The fallout is unlikely to have a strong impact on the two companies’ bottom lines, said Chenyu Cui, an analyst at the research consultancy Omdia.
“NetEase’s online games business has generated more revenue from mobile games,” she said. Other games such as Naraka Bladepoint, the Westward Journey series and Justice are its most lucrative products. The company reported that the percentage of total income in 2021 from Blizzard games was in the “low single digits.”
Blizzard, too, appeared to have limited impact from the decision. Its biggest revenue generator, Diablo Immortal, an online role-playing game codeveloped by NetEase, is excluded from the agreement. Licensing agreements made up 3 percent of Blizzard’s net revenue in 2021, according to its quarterly report.
But investors remained jittery. In Hong Kong, NetEase shares dropped 9 percent on Thursday.
The breakup with NetEase does not necessitate Blizzard’s exit from China, analysts said. Before partnering with NetEase in 2008, Blizzard worked with a distributor called The9. The American game developer could find another Chinese gaming publisher, such as Tencent, which could reissue Blizzard games in the country.

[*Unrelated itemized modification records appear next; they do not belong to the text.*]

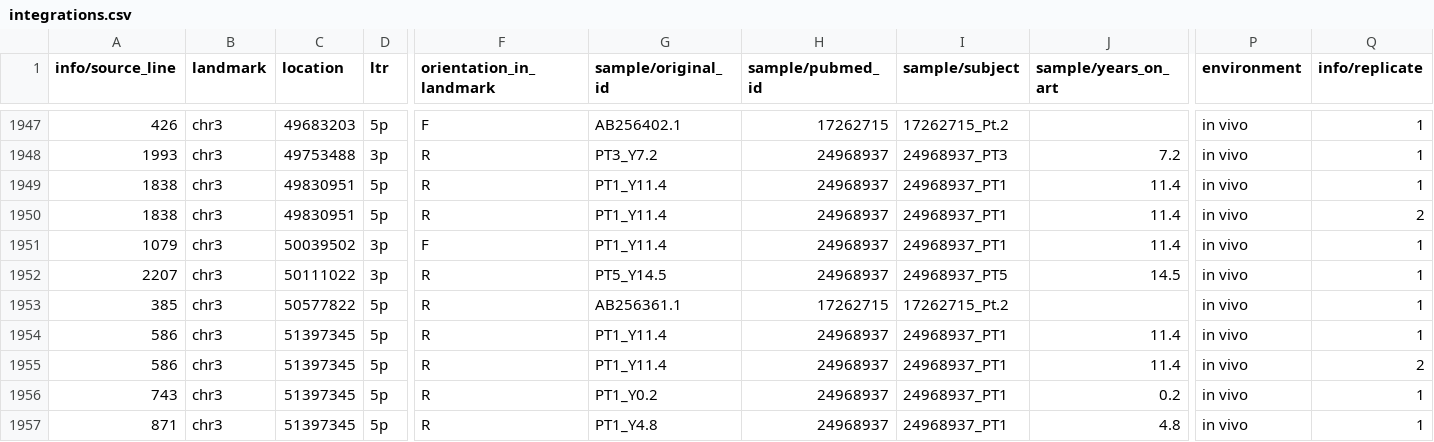
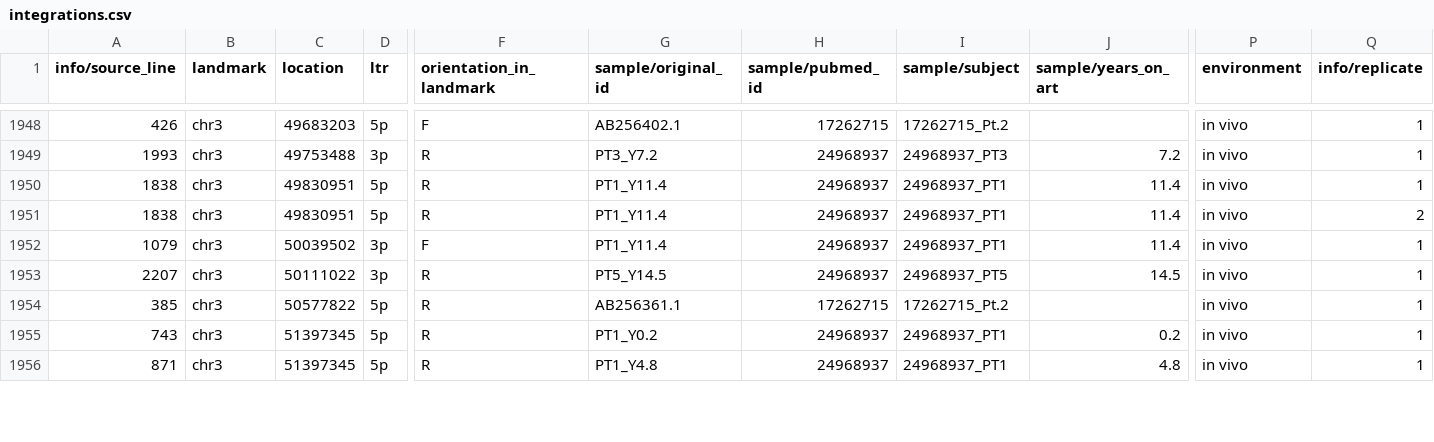
Before and after one commit to MullinsLab/ISDB, a CSV file: sources/NCI-RID/integrations.csv, drawn as a sheet; only a part is shown, gaps mark what is left out; removed rows and columns are numbered as before the commit, all else as after; rows hold the shown columns only; the diff covers the shown part only; the diff names each change by its address in the sheet, - before the commit and + after, or states it on an @@ line.

Commit message:
Filter out dual-LTR evidence only within samples, not across
The purpose of collapsing the evidence is to not double-count the same
provirus in the same biologic sample.  It can't be the same provirus if
the evidence isn't from the same sample (although it _may_ be a clonal
virus, but those are collapsed into multiplicity later).

By providing an additional source-specific --sample-key field, the
collapser/clumper can avoid collapsing incorrectly across samples.

This revives a few records from the Maldarelli data.

```diff
--- a/sources/NCI-RID/integrations.csv
+++ b/sources/NCI-RID/integrations.csv
-row 1954: 586 | chr3 | 51397345 | 5p | R | PT1_Y11.4 | 24968937 | 24968937_PT1 | 11.4 | in vivo | 1
-row 1955: 586 | chr3 | 51397345 | 5p | R | PT1_Y11.4 | 24968937 | 24968937_PT1 | 11.4 | in vivo | 2
```
Also changed, not shown: 7 added rows and 21 moved rows elsewhere in this file, 4 other files.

But new partnerships appear uncertain. Xi Jinping, China’s leader, has ensured that private companies in China hew closely to the Communist Party’s priorities, even at the cost of Western collaborations.
For a generation of gamers and Chinese e-sports players, the departure of such American staples as World of Warcraft and Overwatch will leave a deep cultural mark, says Daniel Ahmad, a senior analyst at Niko Partners.
“Especially among those born, for example, in the ’80s and ’90s, they grew up playing Blizzard PC games in China,” he said. “Even if they don’t play it anymore, they’ll still be aware that this was a big, big shift in the space.”